    Full text link
    Mobile Crowdsourcing (MCS) is the generalized act of outsourcing sensing tasks, traditionally performed by employees or contractors, to a large group of smart-phone users by means of an open call. With the increasing complexity of the crowdsourcing applications, requesters find it essential to harness the power of collaboration among the workers by forming teams of skilled workers satisfying their complex tasks' requirements. This type of MCS is called Collaborative MCS (CMCS). Previous CMCS approaches have mainly focused only on the aspect of team skills maximization. Other team formation studies on social networks (SNs) have only focused on social relationship maximization. In this paper, we present a hybrid approach where requesters are able to hire a team that, not only has the required expertise, but also is socially connected and can accomplish tasks collaboratively. Because team formation in CMCS is proven to be NP-hard, we develop a stochastic algorithm that exploit workers knowledge about their SN neighbors and asks a designated leader to recruit a suitable team. The proposed algorithm is inspired from the optimal stopping strategies and uses the odds-algorithm to compute its output. Experimental results show that, compared to the benchmark exponential optimal solution, the proposed approach reduces computation time and produces reasonable performance results.Comment: This paper is accepted for publication in 2019 31st International Conference on Microelectronics (ICM

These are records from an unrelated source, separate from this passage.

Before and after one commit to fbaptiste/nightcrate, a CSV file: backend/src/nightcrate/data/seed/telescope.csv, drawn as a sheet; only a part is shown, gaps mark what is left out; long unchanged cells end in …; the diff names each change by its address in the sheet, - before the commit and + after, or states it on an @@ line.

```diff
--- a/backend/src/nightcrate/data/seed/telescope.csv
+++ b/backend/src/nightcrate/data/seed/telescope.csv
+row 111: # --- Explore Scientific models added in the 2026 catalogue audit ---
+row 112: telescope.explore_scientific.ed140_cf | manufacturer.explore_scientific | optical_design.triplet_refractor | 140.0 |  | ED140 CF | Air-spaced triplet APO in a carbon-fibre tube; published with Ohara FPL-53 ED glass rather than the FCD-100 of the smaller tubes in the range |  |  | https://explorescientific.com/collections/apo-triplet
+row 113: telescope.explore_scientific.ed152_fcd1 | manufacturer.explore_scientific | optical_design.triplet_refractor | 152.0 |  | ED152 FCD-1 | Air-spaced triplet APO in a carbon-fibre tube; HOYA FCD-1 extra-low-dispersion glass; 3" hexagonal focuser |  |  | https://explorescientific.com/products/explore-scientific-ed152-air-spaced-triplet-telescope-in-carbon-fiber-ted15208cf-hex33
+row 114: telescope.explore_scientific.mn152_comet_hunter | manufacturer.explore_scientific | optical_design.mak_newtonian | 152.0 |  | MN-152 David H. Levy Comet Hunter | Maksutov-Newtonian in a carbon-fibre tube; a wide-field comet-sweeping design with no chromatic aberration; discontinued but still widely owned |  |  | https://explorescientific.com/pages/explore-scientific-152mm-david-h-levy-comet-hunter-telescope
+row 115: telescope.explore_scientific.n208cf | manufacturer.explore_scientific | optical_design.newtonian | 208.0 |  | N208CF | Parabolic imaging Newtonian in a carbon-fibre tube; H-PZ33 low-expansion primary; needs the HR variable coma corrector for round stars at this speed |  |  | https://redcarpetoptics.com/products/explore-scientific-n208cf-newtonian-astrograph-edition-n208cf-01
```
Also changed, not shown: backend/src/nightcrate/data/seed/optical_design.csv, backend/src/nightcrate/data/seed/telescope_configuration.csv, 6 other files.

    A Photo-Based Mobile Crowdsourcing Framework for Event Reporting

    Full text link
    Mobile Crowdsourcing (MCS) photo-based is an arising field of interest and a trending topic in the domain of ubiquitous computing. It has recently drawn substantial attention of the smart cities and urban computing communities. In fact, the built-in cameras of mobile devices are becoming the most common way for visual logging techniques in our daily lives. MCS photo-based frameworks collect photos in a distributed way in which a large number of contributors upload photos whenever and wherever it is suitable. This inevitably leads to evolving picture streams which possibly contain misleading and redundant information that affects the task result. In order to overcome these issues, we develop, in this paper, a solution for selecting highly relevant data from an evolving picture stream and ensuring correct submission. The proposed photo-based MCS framework for event reporting incorporates (i) a deep learning model to eliminate false submissions and ensure photos credibility and (ii) an A-Tree shape data structure model for clustering streaming pictures to reduce information redundancy and provide maximum event coverage. Simulation results indicate that the implemented framework can effectively reduce false submissions and select a subset with high utility coverage with low redundancy ratio from the streaming data.Comment: Published in 2019 IEEE 62nd International Midwest Symposium on Circuits and Systems (MWSCAS

    Reassessment of the size of the Scopoli's Shearwater population at its main breeding site resulted in a tenfold increase: implications for the species conservation

    No full text
    International audienceScopoli's Shearwater (Calonectris diomedea) is a Procellariiform endemic to the Mediterranean Basin which is considered to be vulnerable in Europe due to recent local declines and its susceptibility to both marine and terrestrial threats. In the 1970s-1980s, its population size was estimated at 57,000-76,000 breeding pairs throughout the Mediterranean Basin, with the largest colony, estimated at 15,000-25,000 pairs, found on Zembra Island, Tunisia. The objectives of our study were to re-estimate the size of the breeding population on Zembra Island, to reassess the global population size of the species, and to analyse the implications of these findings on status and conservation of this species in the Mediterranean. Using distance sampling, we estimated the Zembra breeding population to be 141,780 pairs (95 % confidence interval 113,720-176,750 pairs). A review of the most recent data on populations of this species throughout the Mediterranean Basin led us to estimate its new global population size at 141,000-223,000 breeding pairs. Using the demographic invariant and potential biological removal approaches, we estimated the maximum number of adults which could be killed annually by all non-natural causes without causing a population decline to be 8800 (range 7700-9700) individuals, of which could be 3700 breeders. Although these results are less alarming in the context of species conservation than previously thought, uncertainties associated with global population size, trends and major threats still raise questions on the future of this species. More generally, we show how a monitoring strategy for a bird supposed to be relatively well known overall can be potentially misleading due to biases in survey design. The reduction of such biases would therefore appear to be an unavoidable prerequisite in cryptic species monitoring before any reliable inference on the conservation status of the species can be drawn